Is e-filing a better way to file your taxes?
Americans and the IRS might not agree on everything, but they are largely on the exact same page in regards to e-filing individual income tax returns.
Nearly all individual income tax returns submitted to the IRS are e-filed.
And in return, you can get any refund you are owed faster, especially if you have it directly deposited into your bank account.
But what about security? And can digital filing actually provide you access to all of the forms that you may need in case you have a intricate tax situation? Are there situations when you can not e-file? Let’s look at the benefits of e-filing, and if it may be the best filing option for your needs.
If you are Considering e-filing, some of the advantages include:
- Quick confirmation your forms are received: The IRS will confirm a tax filing has been received within one day of digital submission. For paper filers, the IRS doesn’t send any acknowledgment that your forms have arrived safely.
Timely refunds: When you publish a paper filing, it can take six to eight months to receive a tax refund. With e-filing, you are going to get your money in three weeks or less. Choosing direct deposit can also speed up the refund procedure.
Reduced likelihood of mistakes: In accordance with the IRS, there is around a 1% error rate on e-filed returns, compared with a 20% speed of mistakes on paper filings. The IRS also provides more info on issues discovered on e-filed returns compared with paper returns.
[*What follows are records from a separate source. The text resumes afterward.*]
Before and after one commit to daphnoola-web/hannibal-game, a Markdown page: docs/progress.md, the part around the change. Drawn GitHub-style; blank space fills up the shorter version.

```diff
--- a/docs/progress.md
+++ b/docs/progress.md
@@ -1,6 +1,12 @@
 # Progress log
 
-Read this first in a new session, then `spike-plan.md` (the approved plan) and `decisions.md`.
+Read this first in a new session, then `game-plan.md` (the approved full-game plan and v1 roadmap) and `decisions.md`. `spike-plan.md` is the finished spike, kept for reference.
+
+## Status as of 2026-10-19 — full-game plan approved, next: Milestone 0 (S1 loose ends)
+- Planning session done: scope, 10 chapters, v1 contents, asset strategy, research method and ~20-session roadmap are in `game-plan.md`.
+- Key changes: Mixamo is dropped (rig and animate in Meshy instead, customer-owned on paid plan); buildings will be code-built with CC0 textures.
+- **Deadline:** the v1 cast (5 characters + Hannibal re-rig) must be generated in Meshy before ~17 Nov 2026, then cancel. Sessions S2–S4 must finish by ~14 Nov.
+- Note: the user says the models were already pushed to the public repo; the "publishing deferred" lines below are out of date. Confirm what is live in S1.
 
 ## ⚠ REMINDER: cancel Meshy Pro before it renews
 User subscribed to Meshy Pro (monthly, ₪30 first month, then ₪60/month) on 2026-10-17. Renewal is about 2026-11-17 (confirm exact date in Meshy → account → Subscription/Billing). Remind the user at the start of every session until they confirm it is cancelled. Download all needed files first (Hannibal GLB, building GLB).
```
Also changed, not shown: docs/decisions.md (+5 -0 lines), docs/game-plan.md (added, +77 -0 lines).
Easy payment procedure: If you owe the IRS money, it is simpler to cover at your advantage if you e-file. You can submit returns early and pay afterwards if needed, provided that you pay by the April 15 filing deadline. And you can schedule electronic funds transfers to easily send the IRS what you owe on a date of your choosing again, as long as the IRS receives your payment by Tax Day. You also have the choice to pay your balance by using the IRS Direct pay service from your checking account or savings account, submitting a credit card through a payment processor for a commission, or paying by check or money order. Just be aware delaying payment after the filing due date (typically April 15) can result in penalties and interest.
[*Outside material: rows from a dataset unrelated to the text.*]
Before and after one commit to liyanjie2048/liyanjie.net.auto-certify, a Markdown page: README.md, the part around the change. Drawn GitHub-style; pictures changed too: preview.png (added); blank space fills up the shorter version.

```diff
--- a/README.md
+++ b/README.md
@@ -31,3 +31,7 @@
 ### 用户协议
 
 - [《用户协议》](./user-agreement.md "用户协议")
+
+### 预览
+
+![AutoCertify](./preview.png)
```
Digital storage of taxation data: Submitting returns electronically implies there is an electronic backup of your tax records. So if something happens to your paperwork, then you’ll have a digital backup.
The good news: Most taxpayers do decide to e-file and find those benefits — and the process of doing so is easy.
The way to e-file a tax return?
You have four options for submitting an electronically filed tax return to the IRS.
- Utilize IRS Free File: If your adjusted gross income is $72,000 or less you could have the ability to use the IRS Free File program. The forms do the math for you and provide basic guidance. You can simply do your federal return with these kinds.
- Utilize an online tax preparation tax or service software: Tax prep software and online filing services are options. These options are a simple way to complete and e-file your own forms. Some applications suppliers charge for their programs, Some are liberated. The software asks you simple questions about your life and finances to guide you through the completion of your types.
- Get free, in-person tax help: In most states, you can find volunteers to help prepare and e-file yields. But eligibility for free aid is typically limited based on income, and a few providers appeal to particular demographic groups. By way of example, Tax Counseling for the Elderly programs focus primarily on assisting filers that are 60 and older.
- Hire a paid preparer: Paid tax preparers, such as CPAs, can e-file returns for you if they’re licensed IRS e-file providers. The IRS maintains a record of licensed providers, but you should be aware this option is very likely to be the most costly one.
Using online tax preparation software is far and away the preferred approach of most taxpayers. In fact, the IRS says it expected more than four in five tax returns to be submitted through tax return prep program.
Is e-filing really secure?
While e-filing is suitable, you may be worried about safety — particularly with so many data breaches. But experts agree this isn’t a problem that should dissuade you from e-filing.
“In fact, it may be more secure than paper filing as you’re sending your private information through an encrypted system as opposed to exposing your information in the mail.”
Dennis Chow, vice president of information security at SCIS Security, clarifies the IRS has set security measures in place to keep your data secure. “Trainers normally use IRS specific APIs that need token sessions,” Chow says. “All this can be routed over TLS encrypted links .”
It’s very important to use a trustworthy service to assist you record your taxes. Chow advises not to e-file on a computer or use an internet connection that is not confidential.
For most taxpayers, it makes sense to e-file a return because it’s the most convenient way to submit your tax information to the IRS and it allows for timely refunds and effortless payment options. Just make sure to use tax preparation software from a trusted source, so that you may make certain the information you provide to transmit to the IRS will be kept secure.